Roland Garros: Haas d. Sock
When Tommy Haas made his debut at the French Open, in 1998, Jack Sock was all of five years old. So it was an extreme case of youth vs. experience when the two players, one of them now 35 years old, the other 20, met today in the second round on Court 2 at Roland Garros. As expected, youth threatened, but experience eventually found a way through.
Sock, whose knowledge of Parisian cuisine extends to the city’s one Chipotle restaurant, started well. He dictated the early rallies from near the baseline and sent Haas scrambling in the vicinity of the line judges at the back of the court. Sock didn’t face a break point in the first set, and he earned four of his own. But he couldn’t convert any of them—he missed a drop shot on one and hit a backhand long on another. On the fourth and final one, at 5-5, he let Haas come forward, and come over his one-handed backhand, to take control of the rally.
That passivity would come back to haunt Sock, as Haas saved some of his best tennis for the ensuing tiebreaker. At 3-3, Sock was in command of a rally, only to watch as Haas made a long side-to-side and flicked a cross-court forehand pass by him for a winner. The crowd roared. Sock sagged. Haas won the last three points for the set. He had given his young opponent two lessons in the process: (1) Take advantage of your opportunities whenever you can; and (2) Old guys can still have some wheels.
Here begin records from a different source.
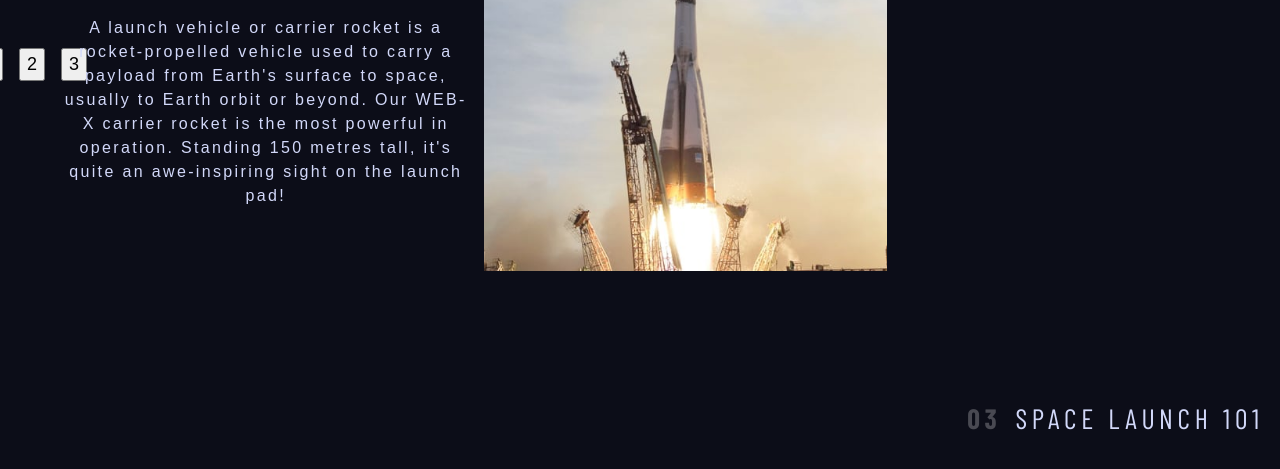
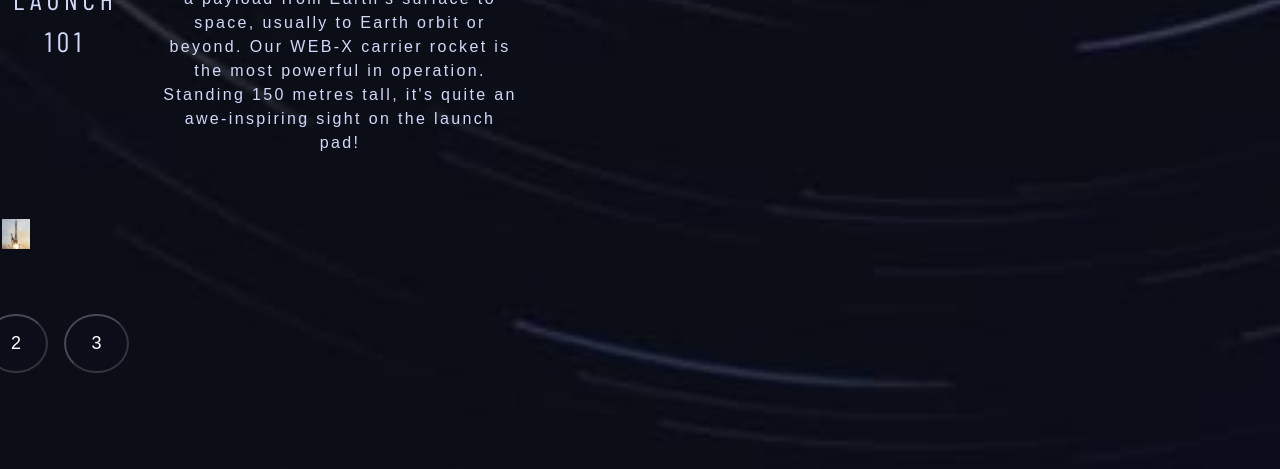
Before and after one commit to Ayush1M/Space-tourism-Website, a plain HTML site: page technology.html in a window 1280 px wide. Shown: the part 331-800 px from the top of the page. Drawn offline with nearby package versions, Linux system fonts and the light colour scheme.

Commit message:
Added styling for technology page.

```diff
--- a/index.css
+++ b/index.css
@@ -324,7 +324,7 @@ select{
 }
 
 .mobile-size{
-    max-width: 60ch;
+    max-width: 40ch;
 }
 
 .logo{
@@ -480,6 +480,27 @@ select{
     background-color: hsl(var(--clr-white) / 1);
 }
 
+.numbered-indicators > *{
+    cursor: pointer;
+    border-radius: 50%;
+    padding: .8em 1.4em;
+    display: flex;
+    margin-bottom: .8em;
+    border-color: hsl( var(--clr-white) / .25 );
+    background-color: hsl( var(--clr-dark) );
+    color: hsl( var(--clr-white) );
+}
+
+.numbered-indicators > *:hover,
+.numbered-indicators > *:focus {
+    border-color: hsl( var(--clr-white) / 1 );
+}
+
+.numbered-indicators > [aria-selected="true"] {
+    background-color: hsl( var(--clr-white) / 1);
+    color: hsl( var(--clr-dark) );
+}
+
 /* ----- Page Specific ----- */
 
 body{
@@ -544,6 +565,25 @@ body{
     }
 }
 
+/* ------technology------ */
+
+.technology{
+    background-image: url(assets/technology/background-technology-mobile.jpg);
+}
+
+@media(min-width:35em){
+    .crew{
+        background-image: url(assets/technology/background-technology-tablet.jpg);
+    }
+}
+
+@media(min-width:55em){
+    .crew{
+       background-image: url(assets/technology/background-technology-desktop.jpg);
+    }
+}
+
+
 .grid-container{
     display: grid;
     text-align: center;
@@ -552,8 +592,13 @@ body{
     padding-inline: 1rem;
 }
 
-.grid-container--destination{
+.grid-container--destination,
+.grid-container--technology{
     row-gap: 5%;
+}
+
+.grid-container--technology{
+    padding-inline: 0;
 }
 
 .numbered-title{
@@ -630,6 +675,30 @@ body{
     padding-bottom: 1.5rem;
 }
 
+
+/*-----technology------ */
+
+.grid-container--technology{
+    grid-template-areas:
+        'title'
+        'image'
+        'tabs'
+        'content';
+}
+
+.grid-container--technology > picture{
+    grid-area: image;
+}
+
+.grid-container--technology > .numbered-indicators{
+    grid-area: tabs;
+}
+
+.grid-container--technology > .crew-info{
+    grid-area: content;
+}
+
+
 @media(min-width: 35em){
     .numbered-title{
         justify-self: start;
@@ -689,7 +758,8 @@ body{
     }
 
     .grid-container--destination > picture,
-    .grid-container--crew > picture{
+    .grid-container--crew > picture,
+    .grid-container--technology > picture{
         max-width: 90%;
     }
 
```
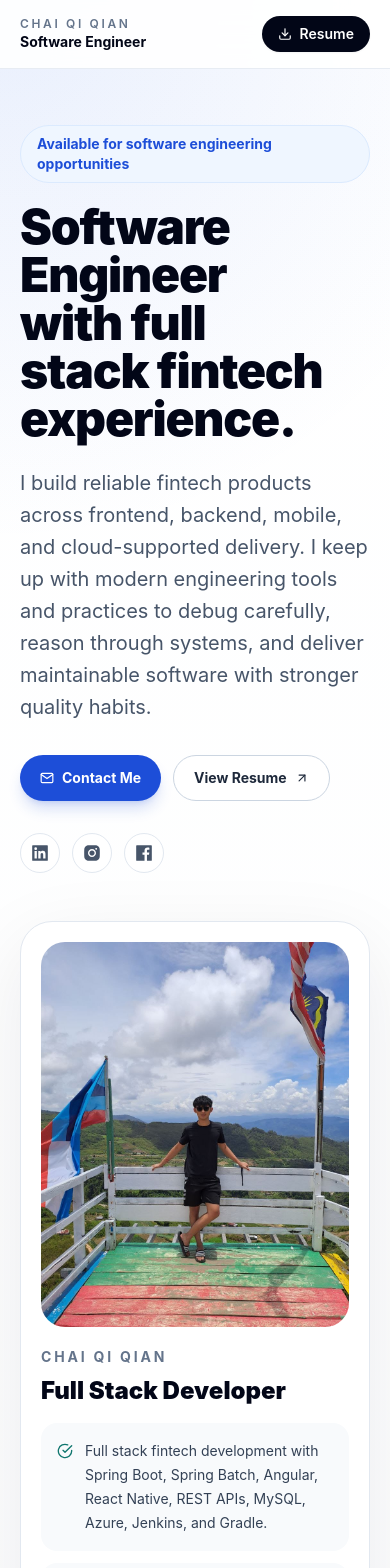
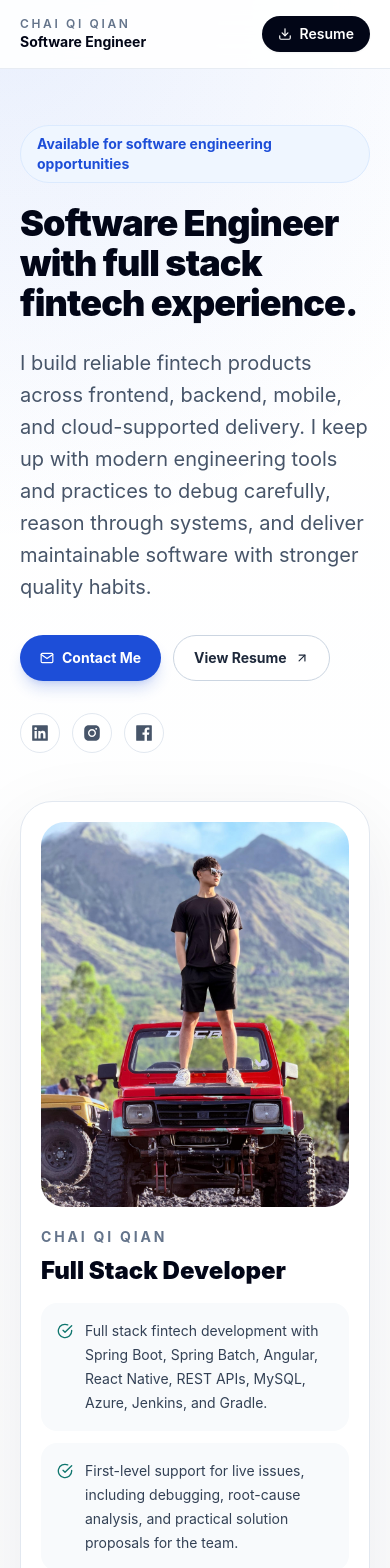
Before and after one commit to qiqian27/my-portfolio, a Next.js app: page / in a window 390 px wide. Shown: the top 1568 px of the page. Built offline with nearby package versions, Linux system fonts and the light colour scheme.

Commit message:
feat: update portfolio portrait

```diff
--- a/components/HomeSections.tsx
+++ b/components/HomeSections.tsx
@@ -30,7 +30,7 @@ export function HeroSection() {
         <p className="mb-5 inline-flex rounded-full border border-blue-100 bg-blue-50 px-4 py-2 text-sm font-bold text-blue-700">
           Available for software engineering opportunities
         </p>
-        <h1 className="text-balance text-5xl font-black tracking-tight text-slate-950 md:text-7xl">
+        <h1 className="text-balance text-4xl font-black tracking-tight text-slate-950 sm:text-5xl md:text-7xl">
           Software Engineer with full stack fintech experience.
         </h1>
         <p className="mt-6 max-w-2xl text-xl leading-8 text-slate-600">
@@ -52,7 +52,7 @@ export function HeroSection() {
           <div className="grid gap-5 sm:grid-cols-[0.82fr_1.18fr] sm:items-center">
             <div className="overflow-hidden rounded-[1.5rem] bg-slate-100">
               <Image
-                src="/profile.jpg"
+                src={profile.portraitSrc}
                 alt="Chai Qi Qian"
                 width={420}
                 height={520}
--- a/data/portfolio.ts
+++ b/data/portfolio.ts
@@ -5,6 +5,7 @@ export const profile = {
   location: "Kelantan, Malaysia",
   email: "qichaiqian27@outlook.com",
   phone: "+60129687207",
+  portraitSrc: "/profile.jpeg",
   resumeHref: "/ChaiQiQian.pdf",
   linkedInHref: "https://www.linkedin.com/in/chai-qi-qian-a5094520a/",
   instagramHref: "https://www.instagram.com/qiqian1227/",
```
Also changed, not shown: public/profile.jpeg (added).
Unfortunately for Sock, he had no opportunities to take advantage of in the second set. His forehand, his biggest but busiest stroke, began to betray him. Break point down at 1-1, he flipped one wide, and when another caught the tape in the next game, he yelled, to himself, “What am I doing, man?” Sock couldn’t answer his own question, as he was quickly down another break and and down two sets. Haas, the steadier player and the better clay mover, had taken command of the rallies and the match.
But Sock, who had been in town long enough to win three qualifying matches, wasn’t quite ready to let his semi-excellent Parisian adventure end. He saved three break points in the opening game of the third set and broke Haas to go up 3-0. But the errors crept back in at 4-2; when Sock missed another forehand—he would commit 34 errors on the day—he spiked his racquet in anger. At 30-40, Haas hit a good running backhand up the line to break back and make it 4-4. Two games later, Sock double faulted to hand over the day’s final break. Haas closed a few minutes later with an ace and a one-two fist-pump combination, for a 7-6 (3), 6-2, 7-5 win.
The 35-year-old played a clean three sets—34 winners, 30 errors—and, wily veteran that he is, used the clay to help get him around a little faster. He’s on to the third round, where he’ll try to end another American’s spring trip to Europe. He plays the winner of John Isner and Ryan Harrison.